Why are you looking for a job in elderly care in Japan?
The Ministry of Health, Labor and Welfare (MHLW) has released an estimate that about 2.8 million nursing care workers will be needed in fiscal 2040, when the number of elderly people aged 65 and over will almost reach its peak. According to the research done by the Ministry, about 36% of the total population is expected to be aged 65 and over in 2040.
The estimate was calculated based on the projected use of long-term care insurance services compiled by each prefecture. The number of nursing care workers has been increasing every year, and as of fiscal 2007, there were approximately 2.11 million. Even if we take into account the pace of increase in recent years, there will be a shortage of 220,000 people in FY2013, when the baby boomers will turn 75 or older, and 650,000 people in FY2040.
With a declining birthrate and an aging society, the finances of long-term care insurance and the sustainability and stability of the system are of great concern. However, if there are no workers, the system will not be able to maintain its services even if it exists.
With an eye on the future increase in demand, we need to pay close attention to securing nursing care workers.
Under these circumstances, what motivates people working in the nursing care industry?

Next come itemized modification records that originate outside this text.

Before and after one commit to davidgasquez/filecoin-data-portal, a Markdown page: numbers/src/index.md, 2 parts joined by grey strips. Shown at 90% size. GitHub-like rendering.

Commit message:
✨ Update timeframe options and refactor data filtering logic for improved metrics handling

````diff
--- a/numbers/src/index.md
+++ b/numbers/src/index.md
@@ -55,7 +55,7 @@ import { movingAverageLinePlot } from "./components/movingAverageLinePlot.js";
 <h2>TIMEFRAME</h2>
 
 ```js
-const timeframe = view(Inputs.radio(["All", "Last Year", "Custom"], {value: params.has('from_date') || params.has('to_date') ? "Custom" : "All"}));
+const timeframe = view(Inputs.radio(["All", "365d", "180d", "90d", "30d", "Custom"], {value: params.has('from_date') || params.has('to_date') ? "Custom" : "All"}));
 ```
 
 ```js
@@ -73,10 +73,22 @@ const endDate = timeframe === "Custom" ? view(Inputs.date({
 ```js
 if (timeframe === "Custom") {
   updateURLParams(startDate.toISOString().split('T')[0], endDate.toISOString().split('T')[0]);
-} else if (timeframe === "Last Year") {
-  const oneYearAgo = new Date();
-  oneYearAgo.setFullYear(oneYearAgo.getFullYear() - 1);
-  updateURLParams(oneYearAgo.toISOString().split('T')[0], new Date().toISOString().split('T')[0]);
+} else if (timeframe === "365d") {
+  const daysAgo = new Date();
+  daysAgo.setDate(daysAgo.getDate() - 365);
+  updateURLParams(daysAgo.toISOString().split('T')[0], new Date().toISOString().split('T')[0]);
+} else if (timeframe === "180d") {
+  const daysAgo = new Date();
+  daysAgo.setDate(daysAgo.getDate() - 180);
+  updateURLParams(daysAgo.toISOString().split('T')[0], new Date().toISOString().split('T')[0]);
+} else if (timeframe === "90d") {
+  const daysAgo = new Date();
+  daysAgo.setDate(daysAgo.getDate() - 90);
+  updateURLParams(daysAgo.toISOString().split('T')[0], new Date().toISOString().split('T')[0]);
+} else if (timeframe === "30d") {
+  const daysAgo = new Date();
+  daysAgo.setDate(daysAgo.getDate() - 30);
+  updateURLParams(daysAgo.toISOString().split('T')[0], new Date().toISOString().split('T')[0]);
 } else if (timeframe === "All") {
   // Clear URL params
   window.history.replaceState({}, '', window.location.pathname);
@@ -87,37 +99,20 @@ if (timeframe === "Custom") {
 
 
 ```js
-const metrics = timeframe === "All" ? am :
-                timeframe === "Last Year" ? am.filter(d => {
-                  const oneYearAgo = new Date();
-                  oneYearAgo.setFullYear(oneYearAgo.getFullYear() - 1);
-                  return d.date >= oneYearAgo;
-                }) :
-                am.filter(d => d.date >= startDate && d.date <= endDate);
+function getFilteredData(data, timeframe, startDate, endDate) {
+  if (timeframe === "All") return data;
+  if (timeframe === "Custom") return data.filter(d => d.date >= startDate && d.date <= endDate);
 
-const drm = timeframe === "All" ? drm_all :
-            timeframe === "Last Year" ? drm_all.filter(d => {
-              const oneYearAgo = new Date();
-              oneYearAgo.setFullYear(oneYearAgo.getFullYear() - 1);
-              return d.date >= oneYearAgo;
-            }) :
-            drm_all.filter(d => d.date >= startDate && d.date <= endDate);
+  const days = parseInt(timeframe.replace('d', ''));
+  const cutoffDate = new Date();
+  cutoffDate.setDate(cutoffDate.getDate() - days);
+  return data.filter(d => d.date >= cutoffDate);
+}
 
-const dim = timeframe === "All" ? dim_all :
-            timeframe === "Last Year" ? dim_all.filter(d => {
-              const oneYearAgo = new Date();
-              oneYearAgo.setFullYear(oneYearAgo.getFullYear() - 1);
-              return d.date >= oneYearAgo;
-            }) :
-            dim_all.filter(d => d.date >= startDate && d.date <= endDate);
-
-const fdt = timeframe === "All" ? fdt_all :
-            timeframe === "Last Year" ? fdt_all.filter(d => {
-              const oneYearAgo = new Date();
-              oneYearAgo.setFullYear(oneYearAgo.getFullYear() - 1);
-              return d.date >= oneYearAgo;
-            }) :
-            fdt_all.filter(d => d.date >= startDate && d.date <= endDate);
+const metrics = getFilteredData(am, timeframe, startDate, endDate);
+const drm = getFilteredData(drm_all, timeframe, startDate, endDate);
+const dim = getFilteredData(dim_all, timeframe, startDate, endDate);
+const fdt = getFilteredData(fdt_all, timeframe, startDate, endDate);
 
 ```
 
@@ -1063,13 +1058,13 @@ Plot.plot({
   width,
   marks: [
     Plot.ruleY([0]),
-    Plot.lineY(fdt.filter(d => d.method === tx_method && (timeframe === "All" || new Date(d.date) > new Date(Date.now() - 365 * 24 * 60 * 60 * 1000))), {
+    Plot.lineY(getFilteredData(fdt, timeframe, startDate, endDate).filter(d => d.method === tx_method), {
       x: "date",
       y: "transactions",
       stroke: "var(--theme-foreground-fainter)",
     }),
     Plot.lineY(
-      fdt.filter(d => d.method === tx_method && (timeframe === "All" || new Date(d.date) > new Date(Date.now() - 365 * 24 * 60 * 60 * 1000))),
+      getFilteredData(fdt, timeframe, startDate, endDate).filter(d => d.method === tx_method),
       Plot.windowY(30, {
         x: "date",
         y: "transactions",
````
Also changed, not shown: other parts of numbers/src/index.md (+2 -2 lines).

The following survey results were revealed.
- (2) To use my experience and skills for society
- (1) To build up my career
- (3) To earn a living

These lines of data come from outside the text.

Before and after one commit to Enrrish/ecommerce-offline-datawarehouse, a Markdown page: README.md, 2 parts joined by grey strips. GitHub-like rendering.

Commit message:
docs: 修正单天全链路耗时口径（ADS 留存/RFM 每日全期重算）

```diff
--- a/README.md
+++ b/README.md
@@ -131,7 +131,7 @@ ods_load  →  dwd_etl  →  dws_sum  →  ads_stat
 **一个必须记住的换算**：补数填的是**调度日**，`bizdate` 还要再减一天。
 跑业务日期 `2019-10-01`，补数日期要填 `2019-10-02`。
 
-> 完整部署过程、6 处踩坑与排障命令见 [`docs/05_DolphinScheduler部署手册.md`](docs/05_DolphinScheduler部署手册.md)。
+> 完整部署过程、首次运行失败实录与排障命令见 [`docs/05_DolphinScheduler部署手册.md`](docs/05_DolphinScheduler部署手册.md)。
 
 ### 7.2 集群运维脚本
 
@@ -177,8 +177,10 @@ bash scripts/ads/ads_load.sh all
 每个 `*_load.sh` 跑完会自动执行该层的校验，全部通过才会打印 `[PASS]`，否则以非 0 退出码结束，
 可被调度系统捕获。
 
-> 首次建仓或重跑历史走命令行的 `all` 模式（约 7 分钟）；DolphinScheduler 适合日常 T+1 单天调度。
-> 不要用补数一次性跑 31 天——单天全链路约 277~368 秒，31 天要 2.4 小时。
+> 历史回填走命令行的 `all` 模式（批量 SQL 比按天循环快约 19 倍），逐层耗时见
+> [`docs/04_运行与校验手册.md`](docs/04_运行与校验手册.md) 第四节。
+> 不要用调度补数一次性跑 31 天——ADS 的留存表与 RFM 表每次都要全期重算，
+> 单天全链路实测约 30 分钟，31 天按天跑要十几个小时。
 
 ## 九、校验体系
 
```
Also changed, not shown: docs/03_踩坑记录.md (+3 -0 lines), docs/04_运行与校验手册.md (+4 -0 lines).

- (4) To broaden my horizons
- (9) No other job is available
- (5) Eager to have a job
- (8) Discontented with a previous job
- (10) Being told to work
- (7) To do various kinds of jobs
- (6) To avoid being idle
Source: INTELLIGENCE (Conducted among men of all ages)
* Figures in parentheses are women’s results.